Rob Buchanan is an aspiring novelist, journalist, poet and drinker with a writing problem. Follow him on Twitter @RobLooseCannon or on his blog Loose Cannon Buchanan.

This article originally appeared on TheOutmost.com.

Official Dates for 2018 Festival

The wait is almost over. The Dublin LGBTQ Pride Festival 2018 is taking place this June and it promises to be our biggest and best ever!

The good news is that this year the festival will run from June 21st to June 30th, 2018. With the Parade Day taking place on Saturday June 30th.

In the coming weeks we will have even more information and events to announce so keep an eye on our Twitter and Facebook pages.

‘A Day In May’ To Premiere at Dublin Pride 2018

A Day In May – The World Premiere of this new play will be part of the Dublin Pride Festival 2018. For two nights only – Sunday 24th and Monday 25th June 2018.

We all remember the years, weeks and months leading up to that magical day in May 2015 when the people of Ireland said Yes to Marriage Equality.

Ticket are now on sale for ‘A Day In May’, a play based on the book of the same name by Charlie Bird that captured some of the stories from the historic referendum.

The play will run as part of this year’s Dublin Pride Festival for two nights only – Sunday 24th and Monday 25th June – and take place in the Olympia Theatre Dublin.

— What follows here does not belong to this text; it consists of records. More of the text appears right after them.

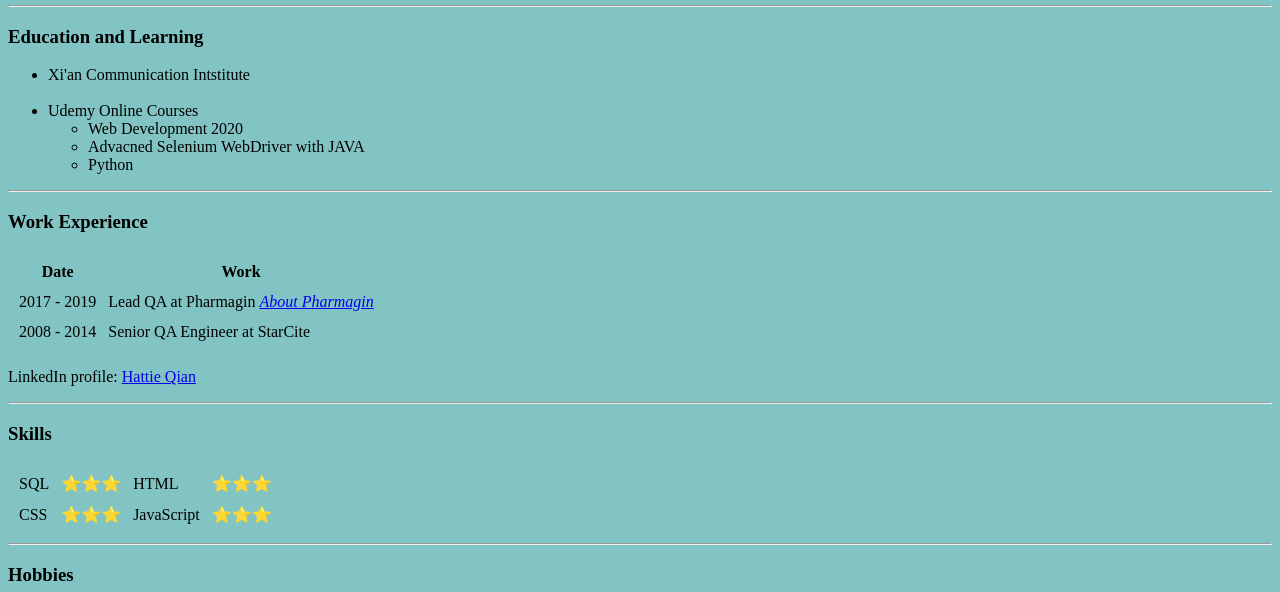
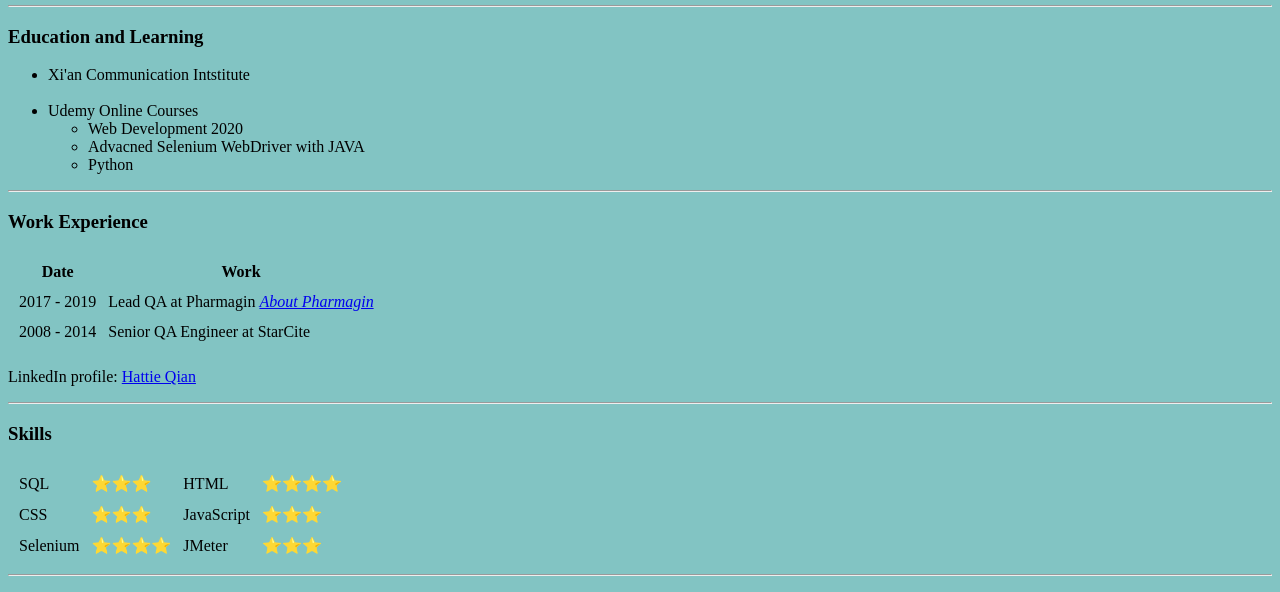
Before and after one commit to hattieqian/cv, a plain HTML site: page index.html in a window 1280 px wide. Shown: the part 357-949 px from the top of the page. Drawn offline with Linux system fonts and the light colour scheme.

Commit message:
updated cv file

```diff
--- a/index.html
+++ b/index.html
@@ -3,7 +3,7 @@
 
 <head>
   <meta charset="utf-8">
-  <title>🌸Hattie's Personal Site</title>
+  <title>♠️Hattie's Personal Site</title>
 </head>
 
 <body style="background-color: #82c4c3;">
@@ -56,10 +56,13 @@
     <tr>
       <td>SQL</td>
       <td>⭐⭐⭐</td>
-      <td>HTML</td><td>⭐⭐⭐</td>
+      <td>HTML</td><td>⭐⭐⭐⭐</td>
     </tr>
     <tr>
       <td>CSS</td><td>⭐⭐⭐</td><td>JavaScript</td><td>⭐⭐⭐</td>
+    </tr>
+    <tr>
+      <td>Selenium</td><td>⭐⭐⭐⭐</td><td>JMeter</td><td>⭐⭐⭐</td>
     </tr>
   </table>
   <hr>
```
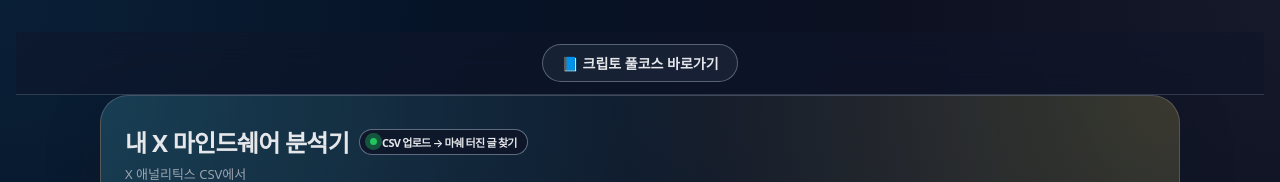
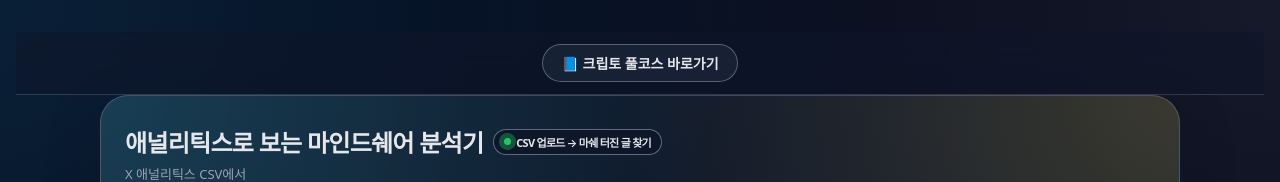
Before and after one commit to buddha913/bud_dha__, a plain HTML site: page index.html in a window 1280 px wide. Shown: the top 182 px of the page. Drawn offline with nearby package versions, Linux system fonts and the light colour scheme.

Commit message:
Update index.html

```diff
--- a/index.html
+++ b/index.html
@@ -2,7 +2,7 @@
 <html lang="ko">
 <head>
   <meta charset="utf-8" />
-  <title>크리에이터 마인드쉐어 분석기4.0</title>
+  <title> X 크리에이터 마인드쉐어 분석기4.0</title>
   <meta name="viewport" content="width=device-width, initial-scale=1" />
 
   <!-- CSV 파서 (Papa Parse) -->
@@ -515,7 +515,7 @@
     <header class="hero">
       <div class="hero-inner">
         <div class="hero-title">
-          내 X 마인드쉐어 분석기
+          애널리틱스로 보는 마인드쉐어 분석기
           <div class="hero-pill">
             <span class="hero-pill-dot"></span>
             <span>CSV 업로드 → 마쉐 터진 글 찾기</span>
```
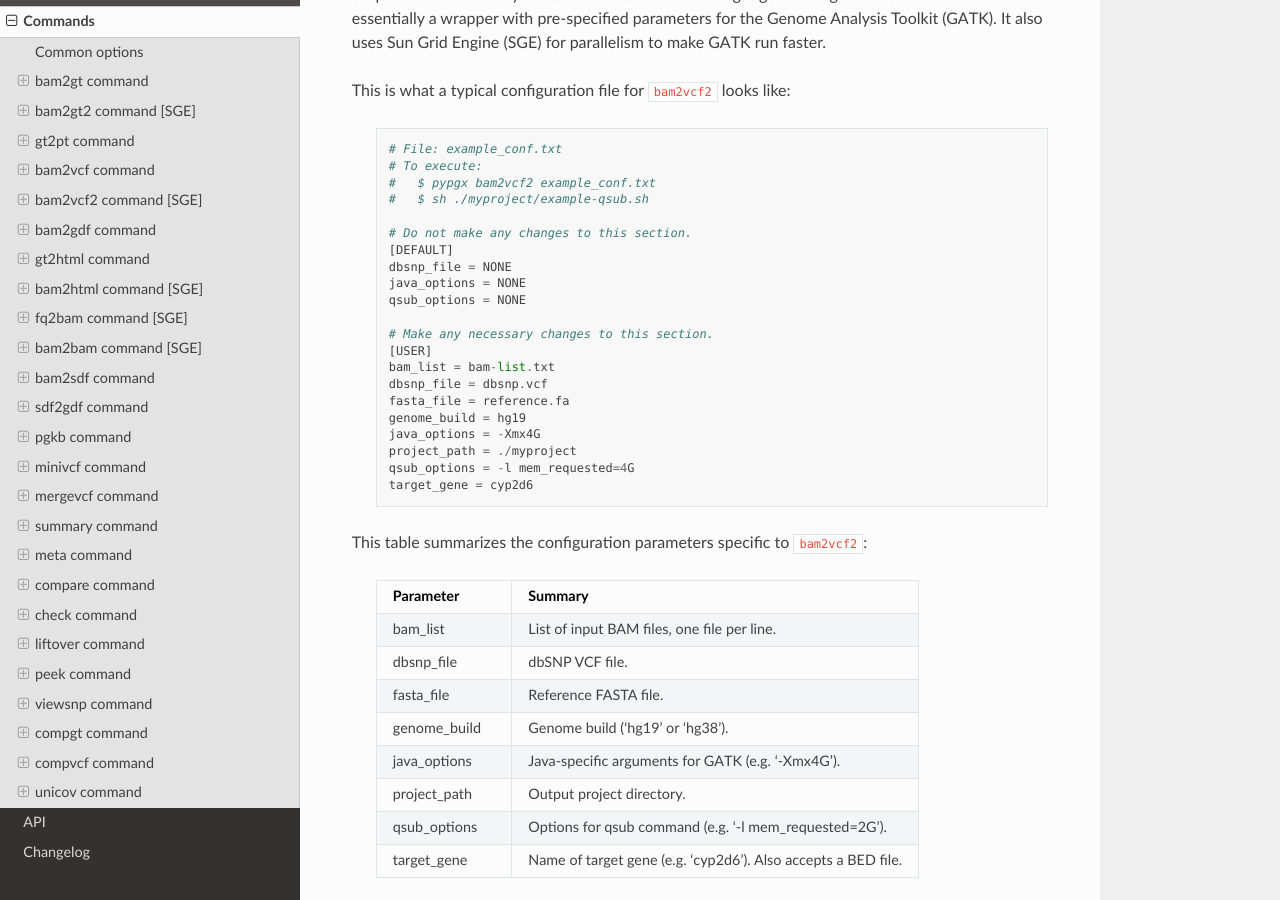
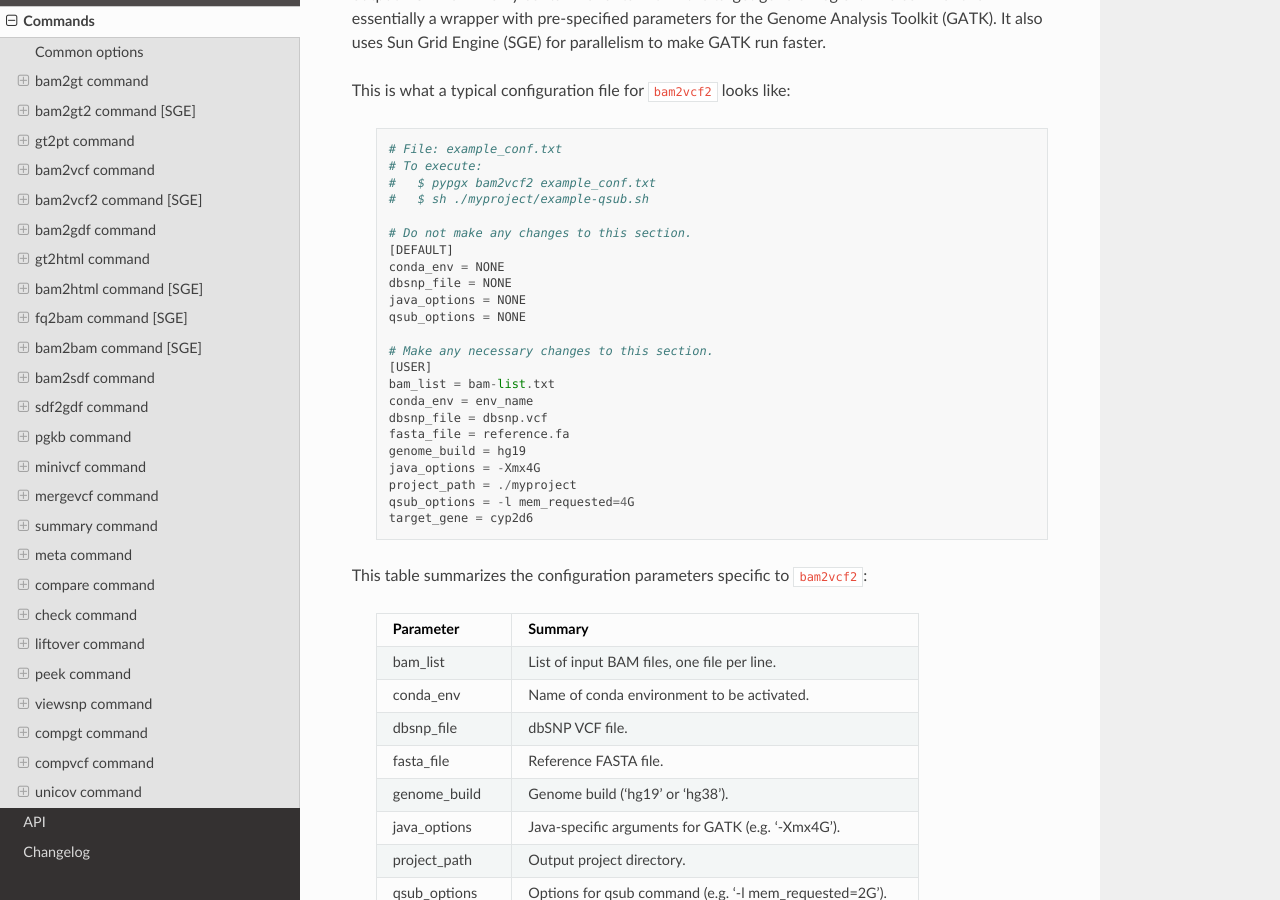
Before and after one commit to sbslee/pypgx, a Sphinx documentation site: the page built from docs/commands.rst, in a window 1280 px wide and 900 px high, scrolled down 6769 px. Built offline with Sphinx 7.4.7 and the Read the Docs theme 2.0.0, drawn with Linux system fonts in a browser that asks for light colours.

Commit message:
Update Read the Docs

```diff
--- a/docs/commands.rst
+++ b/docs/commands.rst
@@ -307,6 +307,7 @@ This is what a typical configuration file for ``bam2vcf2`` looks like:
 
         # Do not make any changes to this section.
         [DEFAULT]
+        conda_env = NONE
         dbsnp_file = NONE
         java_options = NONE
         qsub_options = NONE
@@ -314,6 +315,7 @@ This is what a typical configuration file for ``bam2vcf2`` looks like:
         # Make any necessary changes to this section.
         [USER]
         bam_list = bam-list.txt
+        conda_env = env_name
         dbsnp_file = dbsnp.vcf
         fasta_file = reference.fa
         genome_build = hg19
@@ -332,6 +334,8 @@ This table summarizes the configuration parameters specific to ``bam2vcf2``:
          - Summary
        * - bam_list
          - List of input BAM files, one file per line.
+       * - conda_env
+         - Name of conda environment to be activated.
        * - dbsnp_file
          - dbSNP VCF file.
        * - fasta_file
```
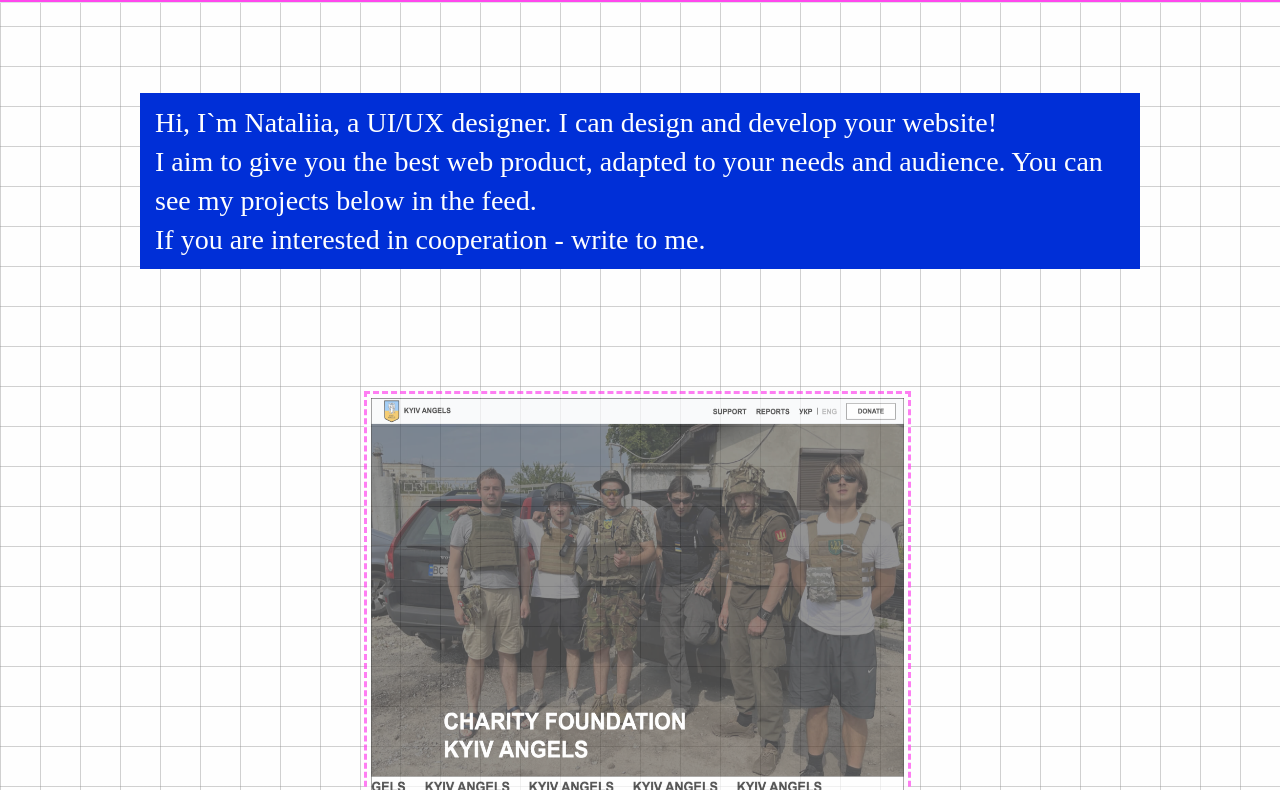
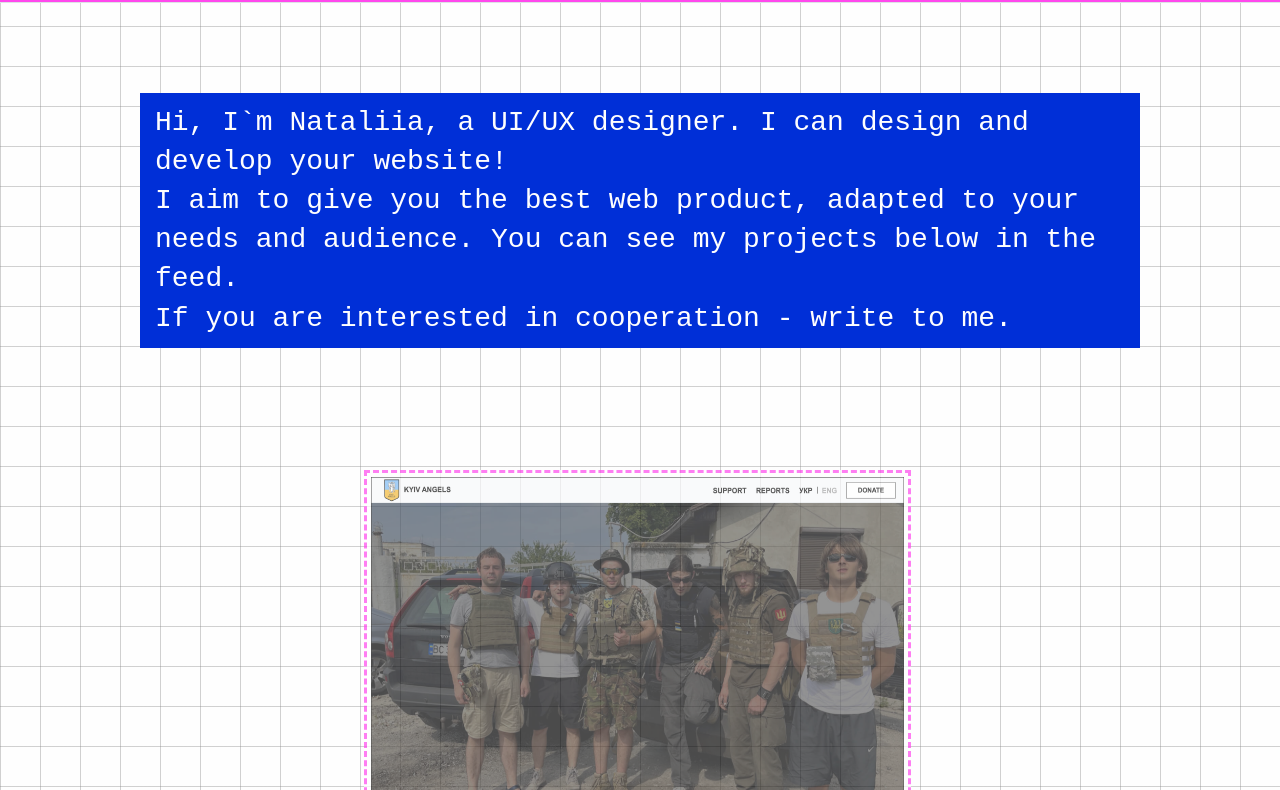
Before and after one commit to n-str/n-str.github.io, a plain HTML site: page index.html in a window 1280 px wide. Shown: the part 134-924 px from the top of the page. Drawn offline with nearby package versions, Linux system fonts and the light colour scheme.

Commit message:
Update style.css

```diff
--- a/assets/css/style.css
+++ b/assets/css/style.css
@@ -12,13 +12,12 @@ body {
 }
 
 body {
-	font-family: IBM Plex Mono;
+	font-family: "Fira Mono", monospace;
 	background-color: #fefefe;
 	background-size: 40px 40px;
 	background-image:
 	  linear-gradient(to right, rgba(128, 128, 128, 0.361) 1px, transparent 1px),
 	  linear-gradient(to bottom, rgba(128, 128, 128, 0.361) 1px, transparent 1px);
-    font-family: Fira Mono;
     font-size: 44;
 }
 
```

All proceeds from the event will go to Pieta House working with BelongTo LGBT+ Youth Service their friends and collaborative partners, BelongTo work in partnership with Pieta House to deliver a counselling service for LGBTI+ young people who were self-harming or thinking of suicide. Growing up LGBTI+ doesn’t need to be painful and challenging. But not being accepted for who you are can have serious impacts on the mental health of our young people. LGTBI+ young people are three times more likely to attempt suicide, and two times more likely to self-harm than their non LGBTI+ friends. By accessing support through oBelongTo/Pieta House Counselling Service, our young people can stop the pain they feel, and rediscover reasons to live.

GET YOUR TICKETS TODAY